[[ DATA FOR PROCESSING, beginning ]]
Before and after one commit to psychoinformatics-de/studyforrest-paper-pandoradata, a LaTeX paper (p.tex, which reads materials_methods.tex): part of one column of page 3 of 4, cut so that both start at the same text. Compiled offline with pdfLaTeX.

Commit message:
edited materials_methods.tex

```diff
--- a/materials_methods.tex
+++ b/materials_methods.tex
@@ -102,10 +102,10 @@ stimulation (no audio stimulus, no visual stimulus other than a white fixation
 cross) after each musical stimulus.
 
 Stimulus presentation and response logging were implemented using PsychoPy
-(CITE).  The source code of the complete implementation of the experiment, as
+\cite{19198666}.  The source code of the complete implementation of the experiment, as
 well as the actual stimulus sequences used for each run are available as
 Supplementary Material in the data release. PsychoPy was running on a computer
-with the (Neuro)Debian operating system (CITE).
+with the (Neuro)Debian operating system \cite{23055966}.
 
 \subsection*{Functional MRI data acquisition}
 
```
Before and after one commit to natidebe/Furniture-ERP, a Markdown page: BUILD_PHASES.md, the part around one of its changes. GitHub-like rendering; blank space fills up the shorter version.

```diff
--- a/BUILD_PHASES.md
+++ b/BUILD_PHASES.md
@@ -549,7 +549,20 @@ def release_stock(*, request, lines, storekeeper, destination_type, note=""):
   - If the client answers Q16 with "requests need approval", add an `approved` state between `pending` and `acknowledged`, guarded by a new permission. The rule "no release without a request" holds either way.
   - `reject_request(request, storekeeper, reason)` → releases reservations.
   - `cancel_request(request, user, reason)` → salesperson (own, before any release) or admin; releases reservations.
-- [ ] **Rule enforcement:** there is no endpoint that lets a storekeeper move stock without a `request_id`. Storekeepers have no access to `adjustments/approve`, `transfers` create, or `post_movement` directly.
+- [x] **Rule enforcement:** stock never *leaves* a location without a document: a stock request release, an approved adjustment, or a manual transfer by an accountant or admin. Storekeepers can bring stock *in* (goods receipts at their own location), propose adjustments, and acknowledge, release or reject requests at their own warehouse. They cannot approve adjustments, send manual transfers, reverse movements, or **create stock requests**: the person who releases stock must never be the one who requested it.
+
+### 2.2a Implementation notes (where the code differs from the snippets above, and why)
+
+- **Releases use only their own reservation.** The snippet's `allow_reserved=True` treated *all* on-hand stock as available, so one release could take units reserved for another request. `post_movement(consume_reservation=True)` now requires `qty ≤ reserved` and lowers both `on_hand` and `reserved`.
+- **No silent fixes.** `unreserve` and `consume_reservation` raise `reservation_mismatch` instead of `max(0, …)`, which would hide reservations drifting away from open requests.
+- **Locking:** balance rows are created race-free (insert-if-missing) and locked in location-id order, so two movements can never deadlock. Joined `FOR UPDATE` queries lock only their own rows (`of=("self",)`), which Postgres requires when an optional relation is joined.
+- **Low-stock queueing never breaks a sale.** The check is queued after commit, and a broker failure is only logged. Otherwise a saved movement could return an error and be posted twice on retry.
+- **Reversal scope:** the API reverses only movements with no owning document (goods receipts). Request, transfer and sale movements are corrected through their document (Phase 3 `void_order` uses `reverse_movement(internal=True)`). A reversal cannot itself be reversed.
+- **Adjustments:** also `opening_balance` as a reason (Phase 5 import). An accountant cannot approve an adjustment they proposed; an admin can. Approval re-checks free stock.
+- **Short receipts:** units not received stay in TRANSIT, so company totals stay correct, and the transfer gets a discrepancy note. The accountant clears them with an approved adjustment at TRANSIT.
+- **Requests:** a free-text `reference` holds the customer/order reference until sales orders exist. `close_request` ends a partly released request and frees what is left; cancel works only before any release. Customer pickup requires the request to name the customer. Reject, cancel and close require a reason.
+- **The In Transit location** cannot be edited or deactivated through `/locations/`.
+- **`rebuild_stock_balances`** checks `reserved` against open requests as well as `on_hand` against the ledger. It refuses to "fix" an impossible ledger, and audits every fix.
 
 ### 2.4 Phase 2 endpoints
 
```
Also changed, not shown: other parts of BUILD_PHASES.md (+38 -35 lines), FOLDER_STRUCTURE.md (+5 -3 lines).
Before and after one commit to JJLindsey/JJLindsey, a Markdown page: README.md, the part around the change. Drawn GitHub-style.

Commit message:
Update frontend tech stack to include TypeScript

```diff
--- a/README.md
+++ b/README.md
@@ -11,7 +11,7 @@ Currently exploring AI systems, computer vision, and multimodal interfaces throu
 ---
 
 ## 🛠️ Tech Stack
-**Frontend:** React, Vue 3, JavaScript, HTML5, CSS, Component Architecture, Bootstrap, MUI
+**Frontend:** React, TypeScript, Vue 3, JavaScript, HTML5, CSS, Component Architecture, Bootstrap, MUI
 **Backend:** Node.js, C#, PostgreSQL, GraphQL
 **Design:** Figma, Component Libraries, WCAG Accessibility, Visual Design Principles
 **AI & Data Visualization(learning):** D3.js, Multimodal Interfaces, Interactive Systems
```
[[ DATA FOR PROCESSING, end ]]
■ PROBLEM STATEMENT: Print each record again. Nothing may be left out.

■ COMPLETED TASK:
Before and after one commit to psychoinformatics-de/studyforrest-paper-pandoradata, a LaTeX paper (p.tex, which reads materials_methods.tex): part of one column of page 3 of 4, cut so that both start at the same text. Compiled offline with pdfLaTeX.

Commit message:
edited materials_methods.tex

```diff
--- a/materials_methods.tex
+++ b/materials_methods.tex
@@ -102,10 +102,10 @@ stimulation (no audio stimulus, no visual stimulus other than a white fixation
 cross) after each musical stimulus.
 
 Stimulus presentation and response logging were implemented using PsychoPy
-(CITE).  The source code of the complete implementation of the experiment, as
+\cite{19198666}.  The source code of the complete implementation of the experiment, as
 well as the actual stimulus sequences used for each run are available as
 Supplementary Material in the data release. PsychoPy was running on a computer
-with the (Neuro)Debian operating system (CITE).
+with the (Neuro)Debian operating system \cite{23055966}.
 
 \subsection*{Functional MRI data acquisition}
 
```
Before and after one commit to natidebe/Furniture-ERP, a Markdown page: BUILD_PHASES.md, the part around one of its changes. GitHub-like rendering; blank space fills up the shorter version.

```diff
--- a/BUILD_PHASES.md
+++ b/BUILD_PHASES.md
@@ -549,7 +549,20 @@ def release_stock(*, request, lines, storekeeper, destination_type, note=""):
   - If the client answers Q16 with "requests need approval", add an `approved` state between `pending` and `acknowledged`, guarded by a new permission. The rule "no release without a request" holds either way.
   - `reject_request(request, storekeeper, reason)` → releases reservations.
   - `cancel_request(request, user, reason)` → salesperson (own, before any release) or admin; releases reservations.
-- [ ] **Rule enforcement:** there is no endpoint that lets a storekeeper move stock without a `request_id`. Storekeepers have no access to `adjustments/approve`, `transfers` create, or `post_movement` directly.
+- [x] **Rule enforcement:** stock never *leaves* a location without a document: a stock request release, an approved adjustment, or a manual transfer by an accountant or admin. Storekeepers can bring stock *in* (goods receipts at their own location), propose adjustments, and acknowledge, release or reject requests at their own warehouse. They cannot approve adjustments, send manual transfers, reverse movements, or **create stock requests**: the person who releases stock must never be the one who requested it.
+
+### 2.2a Implementation notes (where the code differs from the snippets above, and why)
+
+- **Releases use only their own reservation.** The snippet's `allow_reserved=True` treated *all* on-hand stock as available, so one release could take units reserved for another request. `post_movement(consume_reservation=True)` now requires `qty ≤ reserved` and lowers both `on_hand` and `reserved`.
+- **No silent fixes.** `unreserve` and `consume_reservation` raise `reservation_mismatch` instead of `max(0, …)`, which would hide reservations drifting away from open requests.
+- **Locking:** balance rows are created race-free (insert-if-missing) and locked in location-id order, so two movements can never deadlock. Joined `FOR UPDATE` queries lock only their own rows (`of=("self",)`), which Postgres requires when an optional relation is joined.
+- **Low-stock queueing never breaks a sale.** The check is queued after commit, and a broker failure is only logged. Otherwise a saved movement could return an error and be posted twice on retry.
+- **Reversal scope:** the API reverses only movements with no owning document (goods receipts). Request, transfer and sale movements are corrected through their document (Phase 3 `void_order` uses `reverse_movement(internal=True)`). A reversal cannot itself be reversed.
+- **Adjustments:** also `opening_balance` as a reason (Phase 5 import). An accountant cannot approve an adjustment they proposed; an admin can. Approval re-checks free stock.
+- **Short receipts:** units not received stay in TRANSIT, so company totals stay correct, and the transfer gets a discrepancy note. The accountant clears them with an approved adjustment at TRANSIT.
+- **Requests:** a free-text `reference` holds the customer/order reference until sales orders exist. `close_request` ends a partly released request and frees what is left; cancel works only before any release. Customer pickup requires the request to name the customer. Reject, cancel and close require a reason.
+- **The In Transit location** cannot be edited or deactivated through `/locations/`.
+- **`rebuild_stock_balances`** checks `reserved` against open requests as well as `on_hand` against the ledger. It refuses to "fix" an impossible ledger, and audits every fix.
 
 ### 2.4 Phase 2 endpoints
 
```
Also changed, not shown: other parts of BUILD_PHASES.md (+38 -35 lines), FOLDER_STRUCTURE.md (+5 -3 lines).
Before and after one commit to JJLindsey/JJLindsey, a Markdown page: README.md, the part around the change. Drawn GitHub-style.

Commit message:
Update frontend tech stack to include TypeScript

```diff
--- a/README.md
+++ b/README.md
@@ -11,7 +11,7 @@ Currently exploring AI systems, computer vision, and multimodal interfaces throu
 ---
 
 ## 🛠️ Tech Stack
-**Frontend:** React, Vue 3, JavaScript, HTML5, CSS, Component Architecture, Bootstrap, MUI
+**Frontend:** React, TypeScript, Vue 3, JavaScript, HTML5, CSS, Component Architecture, Bootstrap, MUI
 **Backend:** Node.js, C#, PostgreSQL, GraphQL
 **Design:** Figma, Component Libraries, WCAG Accessibility, Visual Design Principles
 **AI & Data Visualization(learning):** D3.js, Multimodal Interfaces, Interactive Systems
```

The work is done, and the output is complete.